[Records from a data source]
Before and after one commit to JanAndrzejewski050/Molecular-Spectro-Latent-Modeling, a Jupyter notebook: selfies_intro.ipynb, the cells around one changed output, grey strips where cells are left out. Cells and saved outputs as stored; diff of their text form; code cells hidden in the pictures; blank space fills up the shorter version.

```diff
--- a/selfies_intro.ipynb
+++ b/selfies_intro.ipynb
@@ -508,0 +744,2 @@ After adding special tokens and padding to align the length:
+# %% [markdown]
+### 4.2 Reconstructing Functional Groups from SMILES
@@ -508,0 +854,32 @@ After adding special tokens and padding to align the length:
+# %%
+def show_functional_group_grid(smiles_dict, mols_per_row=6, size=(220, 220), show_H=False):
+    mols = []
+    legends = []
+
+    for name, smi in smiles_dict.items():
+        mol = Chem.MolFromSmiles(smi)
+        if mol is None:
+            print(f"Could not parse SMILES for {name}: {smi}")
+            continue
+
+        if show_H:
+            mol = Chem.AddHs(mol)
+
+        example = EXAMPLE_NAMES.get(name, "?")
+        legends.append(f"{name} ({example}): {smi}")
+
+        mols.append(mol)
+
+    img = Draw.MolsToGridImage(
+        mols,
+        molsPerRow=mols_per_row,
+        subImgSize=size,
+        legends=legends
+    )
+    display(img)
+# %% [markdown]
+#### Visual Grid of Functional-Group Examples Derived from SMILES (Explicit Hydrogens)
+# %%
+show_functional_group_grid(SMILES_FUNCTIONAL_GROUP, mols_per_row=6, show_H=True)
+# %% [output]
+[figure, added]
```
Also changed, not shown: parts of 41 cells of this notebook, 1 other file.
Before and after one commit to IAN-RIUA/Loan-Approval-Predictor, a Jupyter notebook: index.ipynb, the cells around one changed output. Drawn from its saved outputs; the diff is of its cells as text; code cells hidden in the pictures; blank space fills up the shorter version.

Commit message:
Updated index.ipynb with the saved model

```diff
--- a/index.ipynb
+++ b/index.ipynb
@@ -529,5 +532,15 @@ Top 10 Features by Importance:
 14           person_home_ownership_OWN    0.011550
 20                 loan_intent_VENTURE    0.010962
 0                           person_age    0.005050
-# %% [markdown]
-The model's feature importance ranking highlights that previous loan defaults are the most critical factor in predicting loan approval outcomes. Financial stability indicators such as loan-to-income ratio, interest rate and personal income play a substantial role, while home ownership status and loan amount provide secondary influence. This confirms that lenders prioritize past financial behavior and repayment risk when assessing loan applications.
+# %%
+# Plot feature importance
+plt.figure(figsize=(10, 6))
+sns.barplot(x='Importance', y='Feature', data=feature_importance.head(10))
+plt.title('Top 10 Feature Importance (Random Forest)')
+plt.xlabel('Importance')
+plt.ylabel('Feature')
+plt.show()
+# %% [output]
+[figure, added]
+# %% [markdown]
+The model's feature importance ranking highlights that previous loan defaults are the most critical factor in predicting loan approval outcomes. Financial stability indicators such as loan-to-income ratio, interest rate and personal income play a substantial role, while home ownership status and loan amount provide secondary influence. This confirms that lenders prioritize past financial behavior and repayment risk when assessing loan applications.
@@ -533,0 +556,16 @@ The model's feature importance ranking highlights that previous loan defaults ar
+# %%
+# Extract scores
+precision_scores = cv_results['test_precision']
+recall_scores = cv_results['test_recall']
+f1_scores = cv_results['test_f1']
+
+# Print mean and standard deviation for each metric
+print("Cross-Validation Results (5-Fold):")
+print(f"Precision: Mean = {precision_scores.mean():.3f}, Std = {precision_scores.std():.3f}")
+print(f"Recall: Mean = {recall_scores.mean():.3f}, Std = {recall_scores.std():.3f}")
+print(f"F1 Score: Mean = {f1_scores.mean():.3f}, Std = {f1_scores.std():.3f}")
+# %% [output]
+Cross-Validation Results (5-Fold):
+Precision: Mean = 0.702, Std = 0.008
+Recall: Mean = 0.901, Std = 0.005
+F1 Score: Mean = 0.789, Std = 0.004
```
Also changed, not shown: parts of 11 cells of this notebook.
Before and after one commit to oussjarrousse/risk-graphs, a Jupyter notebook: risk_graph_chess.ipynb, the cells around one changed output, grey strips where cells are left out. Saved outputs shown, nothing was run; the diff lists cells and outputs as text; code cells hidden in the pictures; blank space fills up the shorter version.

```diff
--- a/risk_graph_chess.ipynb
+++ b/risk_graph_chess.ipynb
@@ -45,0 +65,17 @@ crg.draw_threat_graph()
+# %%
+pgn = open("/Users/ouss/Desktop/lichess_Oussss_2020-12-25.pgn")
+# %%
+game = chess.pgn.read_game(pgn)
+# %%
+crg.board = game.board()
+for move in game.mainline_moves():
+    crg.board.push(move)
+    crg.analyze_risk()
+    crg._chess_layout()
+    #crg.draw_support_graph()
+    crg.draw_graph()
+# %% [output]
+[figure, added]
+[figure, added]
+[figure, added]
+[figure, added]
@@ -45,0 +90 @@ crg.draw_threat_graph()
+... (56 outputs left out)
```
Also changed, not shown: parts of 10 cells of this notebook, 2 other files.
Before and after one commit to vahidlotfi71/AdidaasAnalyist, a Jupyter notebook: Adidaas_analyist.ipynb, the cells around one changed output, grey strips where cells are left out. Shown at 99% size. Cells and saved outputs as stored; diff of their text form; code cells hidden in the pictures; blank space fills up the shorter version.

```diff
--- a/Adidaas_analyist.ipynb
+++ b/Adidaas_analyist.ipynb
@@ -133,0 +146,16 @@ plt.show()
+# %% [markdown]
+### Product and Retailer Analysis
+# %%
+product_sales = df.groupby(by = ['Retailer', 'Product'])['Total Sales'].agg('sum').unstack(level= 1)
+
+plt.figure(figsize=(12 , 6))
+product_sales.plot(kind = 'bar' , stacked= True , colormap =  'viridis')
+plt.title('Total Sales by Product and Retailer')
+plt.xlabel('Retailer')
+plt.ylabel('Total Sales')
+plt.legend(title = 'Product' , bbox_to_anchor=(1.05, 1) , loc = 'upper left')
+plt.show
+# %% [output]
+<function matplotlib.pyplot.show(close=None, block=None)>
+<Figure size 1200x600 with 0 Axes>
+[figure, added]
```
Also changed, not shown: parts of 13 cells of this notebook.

*What you will do*:
Every entry shown above should be written out again without a single difference.

*Result of the task*:
Before and after one commit to JanAndrzejewski050/Molecular-Spectro-Latent-Modeling, a Jupyter notebook: selfies_intro.ipynb, the cells around one changed output, grey strips where cells are left out. Cells and saved outputs as stored; diff of their text form; code cells hidden in the pictures; blank space fills up the shorter version.

```diff
--- a/selfies_intro.ipynb
+++ b/selfies_intro.ipynb
@@ -508,0 +744,2 @@ After adding special tokens and padding to align the length:
+# %% [markdown]
+### 4.2 Reconstructing Functional Groups from SMILES
@@ -508,0 +854,32 @@ After adding special tokens and padding to align the length:
+# %%
+def show_functional_group_grid(smiles_dict, mols_per_row=6, size=(220, 220), show_H=False):
+    mols = []
+    legends = []
+
+    for name, smi in smiles_dict.items():
+        mol = Chem.MolFromSmiles(smi)
+        if mol is None:
+            print(f"Could not parse SMILES for {name}: {smi}")
+            continue
+
+        if show_H:
+            mol = Chem.AddHs(mol)
+
+        example = EXAMPLE_NAMES.get(name, "?")
+        legends.append(f"{name} ({example}): {smi}")
+
+        mols.append(mol)
+
+    img = Draw.MolsToGridImage(
+        mols,
+        molsPerRow=mols_per_row,
+        subImgSize=size,
+        legends=legends
+    )
+    display(img)
+# %% [markdown]
+#### Visual Grid of Functional-Group Examples Derived from SMILES (Explicit Hydrogens)
+# %%
+show_functional_group_grid(SMILES_FUNCTIONAL_GROUP, mols_per_row=6, show_H=True)
+# %% [output]
+[figure, added]
```
Also changed, not shown: parts of 41 cells of this notebook, 1 other file.
Before and after one commit to IAN-RIUA/Loan-Approval-Predictor, a Jupyter notebook: index.ipynb, the cells around one changed output. Drawn from its saved outputs; the diff is of its cells as text; code cells hidden in the pictures; blank space fills up the shorter version.

Commit message:
Updated index.ipynb with the saved model

```diff
--- a/index.ipynb
+++ b/index.ipynb
@@ -529,5 +532,15 @@ Top 10 Features by Importance:
 14           person_home_ownership_OWN    0.011550
 20                 loan_intent_VENTURE    0.010962
 0                           person_age    0.005050
-# %% [markdown]
-The model's feature importance ranking highlights that previous loan defaults are the most critical factor in predicting loan approval outcomes. Financial stability indicators such as loan-to-income ratio, interest rate and personal income play a substantial role, while home ownership status and loan amount provide secondary influence. This confirms that lenders prioritize past financial behavior and repayment risk when assessing loan applications.
+# %%
+# Plot feature importance
+plt.figure(figsize=(10, 6))
+sns.barplot(x='Importance', y='Feature', data=feature_importance.head(10))
+plt.title('Top 10 Feature Importance (Random Forest)')
+plt.xlabel('Importance')
+plt.ylabel('Feature')
+plt.show()
+# %% [output]
+[figure, added]
+# %% [markdown]
+The model's feature importance ranking highlights that previous loan defaults are the most critical factor in predicting loan approval outcomes. Financial stability indicators such as loan-to-income ratio, interest rate and personal income play a substantial role, while home ownership status and loan amount provide secondary influence. This confirms that lenders prioritize past financial behavior and repayment risk when assessing loan applications.
@@ -533,0 +556,16 @@ The model's feature importance ranking highlights that previous loan defaults ar
+# %%
+# Extract scores
+precision_scores = cv_results['test_precision']
+recall_scores = cv_results['test_recall']
+f1_scores = cv_results['test_f1']
+
+# Print mean and standard deviation for each metric
+print("Cross-Validation Results (5-Fold):")
+print(f"Precision: Mean = {precision_scores.mean():.3f}, Std = {precision_scores.std():.3f}")
+print(f"Recall: Mean = {recall_scores.mean():.3f}, Std = {recall_scores.std():.3f}")
+print(f"F1 Score: Mean = {f1_scores.mean():.3f}, Std = {f1_scores.std():.3f}")
+# %% [output]
+Cross-Validation Results (5-Fold):
+Precision: Mean = 0.702, Std = 0.008
+Recall: Mean = 0.901, Std = 0.005
+F1 Score: Mean = 0.789, Std = 0.004
```
Also changed, not shown: parts of 11 cells of this notebook.
Before and after one commit to oussjarrousse/risk-graphs, a Jupyter notebook: risk_graph_chess.ipynb, the cells around one changed output, grey strips where cells are left out. Saved outputs shown, nothing was run; the diff lists cells and outputs as text; code cells hidden in the pictures; blank space fills up the shorter version.

```diff
--- a/risk_graph_chess.ipynb
+++ b/risk_graph_chess.ipynb
@@ -45,0 +65,17 @@ crg.draw_threat_graph()
+# %%
+pgn = open("/Users/ouss/Desktop/lichess_Oussss_2020-12-25.pgn")
+# %%
+game = chess.pgn.read_game(pgn)
+# %%
+crg.board = game.board()
+for move in game.mainline_moves():
+    crg.board.push(move)
+    crg.analyze_risk()
+    crg._chess_layout()
+    #crg.draw_support_graph()
+    crg.draw_graph()
+# %% [output]
+[figure, added]
+[figure, added]
+[figure, added]
+[figure, added]
@@ -45,0 +90 @@ crg.draw_threat_graph()
+... (56 outputs left out)
```
Also changed, not shown: parts of 10 cells of this notebook, 2 other files.
Before and after one commit to vahidlotfi71/AdidaasAnalyist, a Jupyter notebook: Adidaas_analyist.ipynb, the cells around one changed output, grey strips where cells are left out. Shown at 99% size. Cells and saved outputs as stored; diff of their text form; code cells hidden in the pictures; blank space fills up the shorter version.

```diff
--- a/Adidaas_analyist.ipynb
+++ b/Adidaas_analyist.ipynb
@@ -133,0 +146,16 @@ plt.show()
+# %% [markdown]
+### Product and Retailer Analysis
+# %%
+product_sales = df.groupby(by = ['Retailer', 'Product'])['Total Sales'].agg('sum').unstack(level= 1)
+
+plt.figure(figsize=(12 , 6))
+product_sales.plot(kind = 'bar' , stacked= True , colormap =  'viridis')
+plt.title('Total Sales by Product and Retailer')
+plt.xlabel('Retailer')
+plt.ylabel('Total Sales')
+plt.legend(title = 'Product' , bbox_to_anchor=(1.05, 1) , loc = 'upper left')
+plt.show
+# %% [output]
+<function matplotlib.pyplot.show(close=None, block=None)>
+<Figure size 1200x600 with 0 Axes>
+[figure, added]
```
Also changed, not shown: parts of 13 cells of this notebook.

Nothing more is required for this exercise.